» **WORK TO COMPLETE**: Locate each line of the material that contains "subgraph", then return it.

» **RECORDS PROVIDED**:
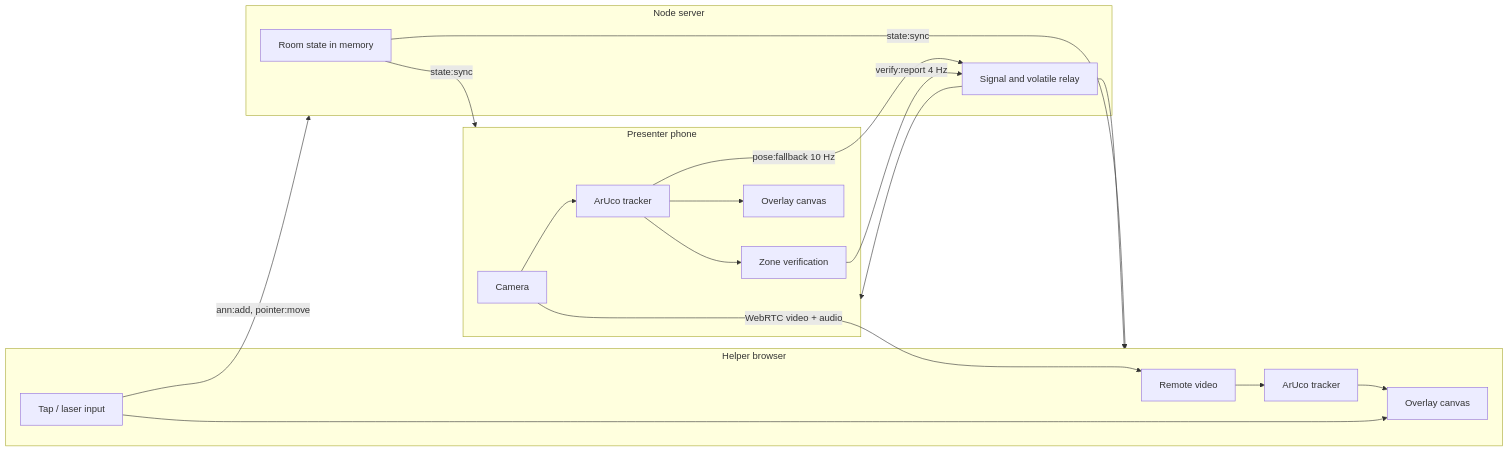
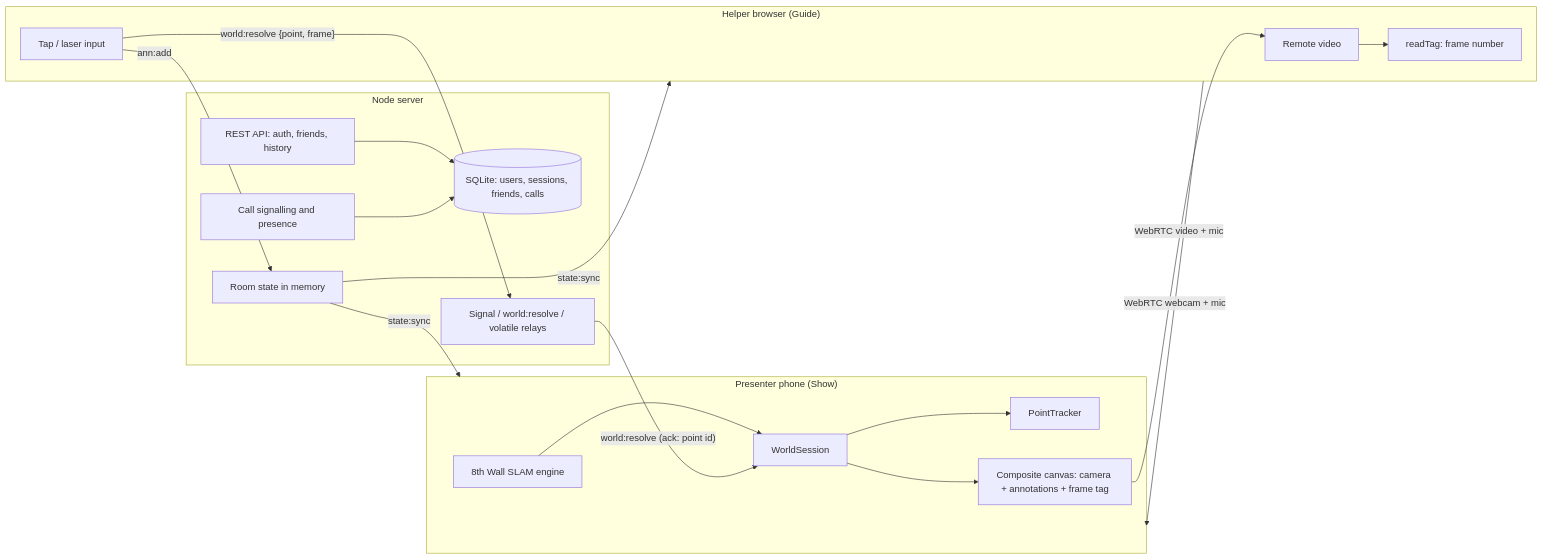
Before and after one commit to asehmb/macs-26: the diagram in docs/architecture.md, drawn with Mermaid. The commit also changed other lines of this file and 3 other files, not shown here.

First line of the commit message:
Update docs for world tracking and direct calling; add code guide

````diff
--- a/docs/architecture.md
+++ b/docs/architecture.md
@@ -3,34 +9,36 @@
 ```mermaid
 flowchart LR
-  subgraph presenter [Presenter phone]
-    cam[Camera]
-    pTrack[ArUco tracker]
-    pVerify[Zone verification]
-    pOverlay[Overlay canvas]
-    cam --> pTrack --> pOverlay
-    pTrack --> pVerify
+  subgraph presenter ["Presenter phone (Show)"]
+    xr["8th Wall SLAM engine"]
+    session["WorldSession"]
+    tracker["PointTracker"]
+    composite["Composite canvas: camera + annotations + frame tag"]
+    xr --> session --> tracker
+    session --> composite
   end
 
-  subgraph helper [Helper browser]
-    hVideo[Remote video]
-    hTrack[ArUco tracker]
-    hOverlay[Overlay canvas]
-    hInput[Tap / laser input]
-    hVideo --> hTrack --> hOverlay
-    hInput --> hOverlay
+  subgraph helper ["Helper browser (Guide)"]
+    video["Remote video"]
+    taps["Tap / laser input"]
+    tag["readTag: frame number"]
+    video --> tag
   end
 
-  subgraph server [Node server]
-    rooms[Room state in memory]
-    relay[Signal and volatile relay]
+  subgraph server ["Node server"]
+    api["REST API: auth, friends, history"]
+    db[("SQLite: users, sessions, friends, calls")]
+    calls["Call signalling and presence"]
+    rooms["Room state in memory"]
+    relay["Signal / world:resolve / volatile relays"]
+    api --> db
+    calls --> db
   end
 
-  cam -->|"WebRTC video + audio"| hVideo
-  hInput -->|"ann:add, pointer:move"| server
-  pTrack -->|"pose:fallback 10 Hz"| relay
-  pVerify -->|"verify:report 4 Hz"| relay
+  composite -->|"WebRTC video + mic"| video
+  helper -->|"WebRTC webcam + mic"| presenter
+  taps -->|"world:resolve {point, frame}"| relay
+  relay -->|"world:resolve (ack: point id)"| session
+  taps -->|"ann:add"| rooms
   rooms -->|"state:sync"| presenter
   rooms -->|"state:sync"| helper
-  relay --> presenter
-  relay --> helper
 ```
````
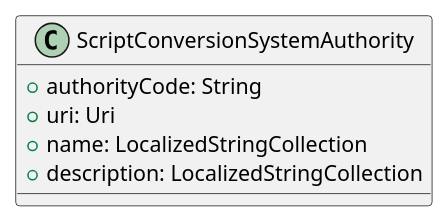
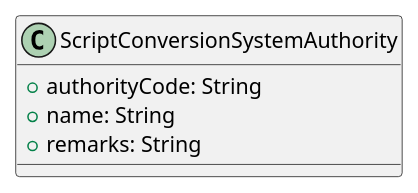
Before and after one commit to CalConnect/csd-transcription-systems: the diagram in sources/models/authority.wsd, drawn with PlantUML. The commit also changed 4 other files, not shown here.

```diff
--- a/sources/models/authority.wsd
+++ b/sources/models/authority.wsd
@@ -1,13 +1,11 @@
 
 '******* CONFIGURATION ************************************************
 class ScriptConversionSystemAuthority {
   +authorityCode: String
-  +uri: Uri
-  +name: LocalizedStringCollection
-'  +iso3166Code: iso3166Code
-  +description: LocalizedStringCollection
+  +name: String
+  +remarks: String
 }
 
 '******* CLASS RELATIONS **********************************************
 
-'AuthorityInfo <-- PublicKey
+/' 'AuthorityInfo <-- PublicKey '/
```
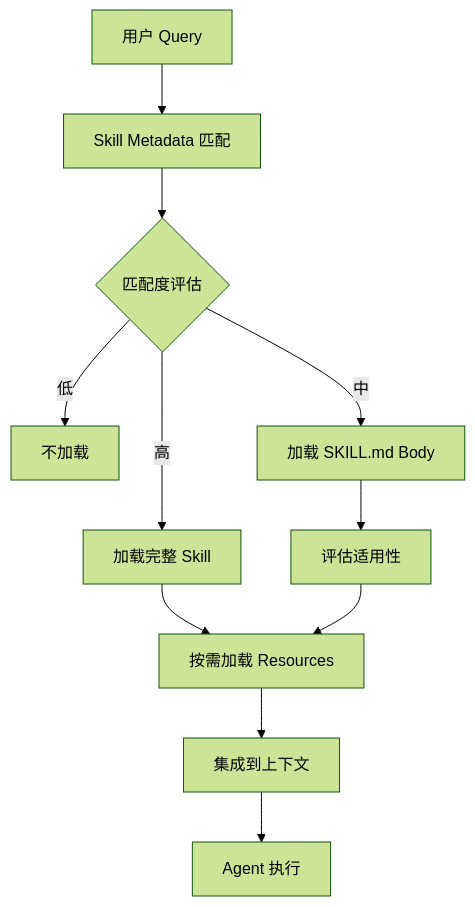
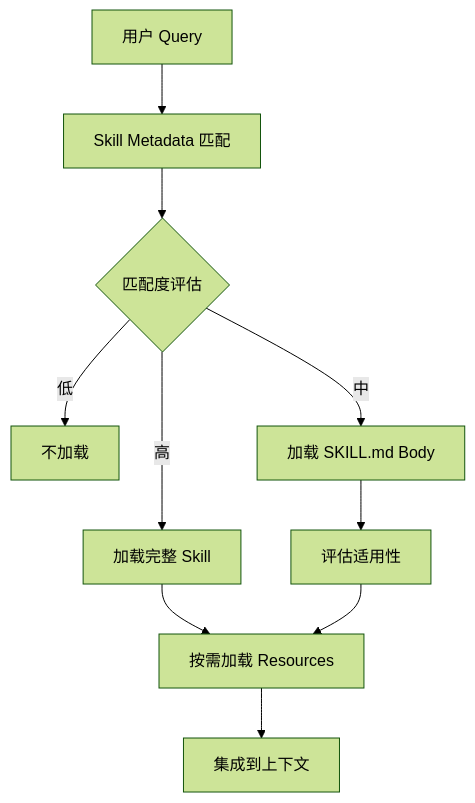
One commit to caicongyang/bloger changed the sixth of 19 diagrams in openclaw/FAQ.md. Above: the diagram before and after it, drawn with Mermaid (forest theme). The commit also changed other lines of this file and 13 other files, not shown here.

````diff
--- a/openclaw/FAQ.md
+++ b/openclaw/FAQ.md
@@ -370,13 +351,12 @@
 ```mermaid
 graph TB
     A[用户 Query] --> B[Skill Metadata 匹配]
     B --> C{匹配度评估}
     C -->|低| D[不加载]
     C -->|中| E[加载 SKILL.md Body]
     C -->|高| F[加载完整 Skill]
     E --> G[评估适用性]
     F --> H[按需加载 Resources]
     G --> H
     H --> I[集成到上下文]
-    I --> J[Agent 执行]
 ```
````
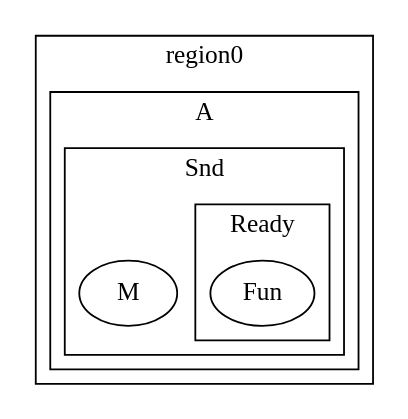
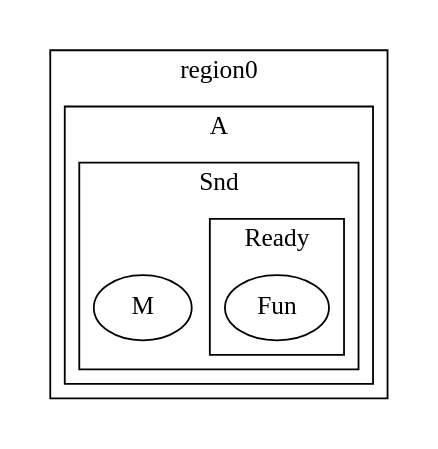
The diagram in testG.gv (YifanZhou2574765/bigraph), drawn with Graphviz before and after one commit. The commit also changed 9 other files, not shown here.

```diff
--- a/testG.gv
+++ b/testG.gv
@@ -1,18 +1,19 @@
 graph testG {
-	subgraph border {
+	subgraph cluster {
+		color=white
 		subgraph cluster {
-			label=region0
+			color=black label=region0
 			subgraph cluster {
 				label=A
 				subgraph cluster {
 					label=Snd
 					M
 					subgraph cluster {
 						label=Ready
 						Fun
 					}
 				}
 			}
 		}
 	}
 }
```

» **SOLUTION**:
-  subgraph presenter [Presenter phone]
+  subgraph presenter ["Presenter phone (Show)"]
-  subgraph helper [Helper browser]
+  subgraph helper ["Helper browser (Guide)"]
-  subgraph server [Node server]
+  subgraph server ["Node server"]
-	subgraph border {
+	subgraph cluster {
 		subgraph cluster {
 			subgraph cluster {
 				subgraph cluster {
 					subgraph cluster {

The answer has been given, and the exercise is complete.